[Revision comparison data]
= = = = = = =
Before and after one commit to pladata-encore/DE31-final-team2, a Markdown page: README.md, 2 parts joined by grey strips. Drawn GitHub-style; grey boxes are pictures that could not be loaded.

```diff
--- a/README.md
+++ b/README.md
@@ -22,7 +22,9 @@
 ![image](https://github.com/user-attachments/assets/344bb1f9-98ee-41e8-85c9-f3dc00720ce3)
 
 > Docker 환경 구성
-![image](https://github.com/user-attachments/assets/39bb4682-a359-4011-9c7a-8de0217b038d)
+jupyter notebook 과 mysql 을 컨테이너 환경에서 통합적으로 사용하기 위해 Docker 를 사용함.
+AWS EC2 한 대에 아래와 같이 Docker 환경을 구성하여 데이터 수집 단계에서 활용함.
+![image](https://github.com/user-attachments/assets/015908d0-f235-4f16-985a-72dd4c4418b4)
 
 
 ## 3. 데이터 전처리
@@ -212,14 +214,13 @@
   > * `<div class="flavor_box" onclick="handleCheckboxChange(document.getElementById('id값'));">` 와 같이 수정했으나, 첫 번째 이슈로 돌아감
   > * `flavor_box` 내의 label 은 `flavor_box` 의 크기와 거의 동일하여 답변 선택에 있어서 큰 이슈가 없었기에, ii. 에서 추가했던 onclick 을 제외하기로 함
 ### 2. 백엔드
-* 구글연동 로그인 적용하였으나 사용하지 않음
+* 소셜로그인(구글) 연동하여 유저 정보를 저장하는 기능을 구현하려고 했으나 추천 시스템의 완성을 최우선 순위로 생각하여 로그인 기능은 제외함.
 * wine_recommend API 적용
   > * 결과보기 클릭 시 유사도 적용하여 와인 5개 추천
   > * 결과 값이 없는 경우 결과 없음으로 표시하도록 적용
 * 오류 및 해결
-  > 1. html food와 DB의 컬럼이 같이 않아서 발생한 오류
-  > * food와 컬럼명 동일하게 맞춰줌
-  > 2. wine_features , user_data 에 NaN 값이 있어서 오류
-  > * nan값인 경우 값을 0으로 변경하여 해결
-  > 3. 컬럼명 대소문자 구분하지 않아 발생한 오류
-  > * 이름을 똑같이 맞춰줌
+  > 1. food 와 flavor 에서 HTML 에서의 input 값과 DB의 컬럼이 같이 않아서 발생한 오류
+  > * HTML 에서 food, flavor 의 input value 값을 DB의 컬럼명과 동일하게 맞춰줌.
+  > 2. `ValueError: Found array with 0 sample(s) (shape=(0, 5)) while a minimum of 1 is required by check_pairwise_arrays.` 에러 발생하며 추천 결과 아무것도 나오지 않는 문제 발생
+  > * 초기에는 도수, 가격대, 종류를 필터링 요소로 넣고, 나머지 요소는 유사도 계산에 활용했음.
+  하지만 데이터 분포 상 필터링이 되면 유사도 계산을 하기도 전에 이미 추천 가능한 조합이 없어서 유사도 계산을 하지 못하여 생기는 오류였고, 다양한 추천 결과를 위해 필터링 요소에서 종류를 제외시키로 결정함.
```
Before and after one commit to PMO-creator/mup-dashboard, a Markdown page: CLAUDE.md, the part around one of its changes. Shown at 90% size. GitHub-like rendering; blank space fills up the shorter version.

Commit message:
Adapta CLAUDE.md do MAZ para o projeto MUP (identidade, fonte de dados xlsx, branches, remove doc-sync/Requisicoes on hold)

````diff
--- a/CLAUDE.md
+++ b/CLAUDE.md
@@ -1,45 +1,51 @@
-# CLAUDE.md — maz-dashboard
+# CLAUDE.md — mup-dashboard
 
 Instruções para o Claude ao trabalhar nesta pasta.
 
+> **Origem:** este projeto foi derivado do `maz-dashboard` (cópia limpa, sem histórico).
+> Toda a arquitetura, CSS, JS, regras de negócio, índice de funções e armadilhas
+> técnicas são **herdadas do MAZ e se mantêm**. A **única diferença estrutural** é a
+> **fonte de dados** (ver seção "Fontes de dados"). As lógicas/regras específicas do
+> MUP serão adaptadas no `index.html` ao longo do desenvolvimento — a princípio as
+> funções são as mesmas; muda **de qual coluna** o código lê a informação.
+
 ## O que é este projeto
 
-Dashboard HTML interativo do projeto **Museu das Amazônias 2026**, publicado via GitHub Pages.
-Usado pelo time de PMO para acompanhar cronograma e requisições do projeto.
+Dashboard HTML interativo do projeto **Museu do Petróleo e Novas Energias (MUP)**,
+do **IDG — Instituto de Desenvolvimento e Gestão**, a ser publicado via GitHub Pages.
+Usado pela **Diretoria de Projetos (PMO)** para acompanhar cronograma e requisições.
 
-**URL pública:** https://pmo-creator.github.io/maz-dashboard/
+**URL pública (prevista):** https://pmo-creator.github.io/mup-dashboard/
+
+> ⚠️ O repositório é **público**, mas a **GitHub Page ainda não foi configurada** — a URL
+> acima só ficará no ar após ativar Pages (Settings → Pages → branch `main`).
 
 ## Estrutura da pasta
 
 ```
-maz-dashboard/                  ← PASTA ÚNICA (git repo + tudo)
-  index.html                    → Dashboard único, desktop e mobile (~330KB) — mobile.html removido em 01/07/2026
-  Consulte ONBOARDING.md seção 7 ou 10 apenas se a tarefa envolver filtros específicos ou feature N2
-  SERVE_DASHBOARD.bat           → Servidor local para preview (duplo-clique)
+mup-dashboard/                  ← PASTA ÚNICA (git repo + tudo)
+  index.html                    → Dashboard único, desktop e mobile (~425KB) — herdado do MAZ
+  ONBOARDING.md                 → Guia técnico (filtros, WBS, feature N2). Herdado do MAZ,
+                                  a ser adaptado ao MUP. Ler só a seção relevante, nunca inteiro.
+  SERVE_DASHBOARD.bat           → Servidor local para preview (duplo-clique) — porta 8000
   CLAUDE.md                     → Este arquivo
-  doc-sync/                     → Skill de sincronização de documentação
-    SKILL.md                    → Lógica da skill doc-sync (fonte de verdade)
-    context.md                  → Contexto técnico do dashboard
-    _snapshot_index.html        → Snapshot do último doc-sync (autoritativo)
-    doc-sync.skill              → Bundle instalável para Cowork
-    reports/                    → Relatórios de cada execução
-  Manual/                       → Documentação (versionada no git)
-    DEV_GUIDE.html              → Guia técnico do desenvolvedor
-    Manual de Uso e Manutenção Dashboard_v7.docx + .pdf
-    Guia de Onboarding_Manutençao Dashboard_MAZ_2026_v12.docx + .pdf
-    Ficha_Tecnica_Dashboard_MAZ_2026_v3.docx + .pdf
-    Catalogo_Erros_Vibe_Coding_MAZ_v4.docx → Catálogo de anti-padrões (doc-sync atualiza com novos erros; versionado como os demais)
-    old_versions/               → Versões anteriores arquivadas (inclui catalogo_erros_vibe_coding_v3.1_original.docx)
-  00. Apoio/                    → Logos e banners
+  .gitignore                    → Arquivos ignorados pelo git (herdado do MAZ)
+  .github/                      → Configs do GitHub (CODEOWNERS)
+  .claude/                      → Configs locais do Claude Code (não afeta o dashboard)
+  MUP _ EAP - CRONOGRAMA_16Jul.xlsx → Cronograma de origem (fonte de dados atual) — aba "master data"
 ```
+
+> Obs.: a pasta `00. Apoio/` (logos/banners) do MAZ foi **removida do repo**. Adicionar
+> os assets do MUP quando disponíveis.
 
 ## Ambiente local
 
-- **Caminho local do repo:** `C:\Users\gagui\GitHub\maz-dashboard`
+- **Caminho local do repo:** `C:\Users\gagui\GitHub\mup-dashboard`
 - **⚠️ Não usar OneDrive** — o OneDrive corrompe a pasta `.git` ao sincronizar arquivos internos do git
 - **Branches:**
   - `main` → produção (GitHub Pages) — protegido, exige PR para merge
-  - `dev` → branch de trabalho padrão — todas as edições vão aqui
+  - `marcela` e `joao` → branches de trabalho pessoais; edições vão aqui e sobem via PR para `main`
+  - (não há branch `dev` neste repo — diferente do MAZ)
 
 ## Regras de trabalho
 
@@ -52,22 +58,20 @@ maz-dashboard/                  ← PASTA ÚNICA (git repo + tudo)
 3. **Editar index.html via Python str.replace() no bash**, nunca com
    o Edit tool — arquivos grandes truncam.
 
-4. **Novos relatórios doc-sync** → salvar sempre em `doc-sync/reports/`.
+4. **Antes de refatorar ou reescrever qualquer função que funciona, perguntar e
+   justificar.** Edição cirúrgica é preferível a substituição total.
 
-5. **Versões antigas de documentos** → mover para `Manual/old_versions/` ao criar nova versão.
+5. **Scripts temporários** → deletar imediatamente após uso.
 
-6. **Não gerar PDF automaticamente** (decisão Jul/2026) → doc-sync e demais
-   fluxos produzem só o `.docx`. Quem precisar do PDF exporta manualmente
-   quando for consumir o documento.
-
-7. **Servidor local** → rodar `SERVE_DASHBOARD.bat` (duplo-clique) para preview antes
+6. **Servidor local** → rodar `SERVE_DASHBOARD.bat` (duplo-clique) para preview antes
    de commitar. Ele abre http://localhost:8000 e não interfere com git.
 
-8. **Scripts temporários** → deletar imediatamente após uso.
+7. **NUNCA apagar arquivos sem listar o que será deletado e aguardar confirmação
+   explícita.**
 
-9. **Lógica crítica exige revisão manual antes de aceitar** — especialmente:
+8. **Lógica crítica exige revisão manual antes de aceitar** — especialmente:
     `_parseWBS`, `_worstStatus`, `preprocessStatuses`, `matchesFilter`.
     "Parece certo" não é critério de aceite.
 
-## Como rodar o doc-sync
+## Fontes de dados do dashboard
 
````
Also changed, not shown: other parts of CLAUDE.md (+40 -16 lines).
= = = = = = =
**Exercise directions**: Scan the records above and count the lines that contain "docx". No text besides the count.

**Your solution**: 6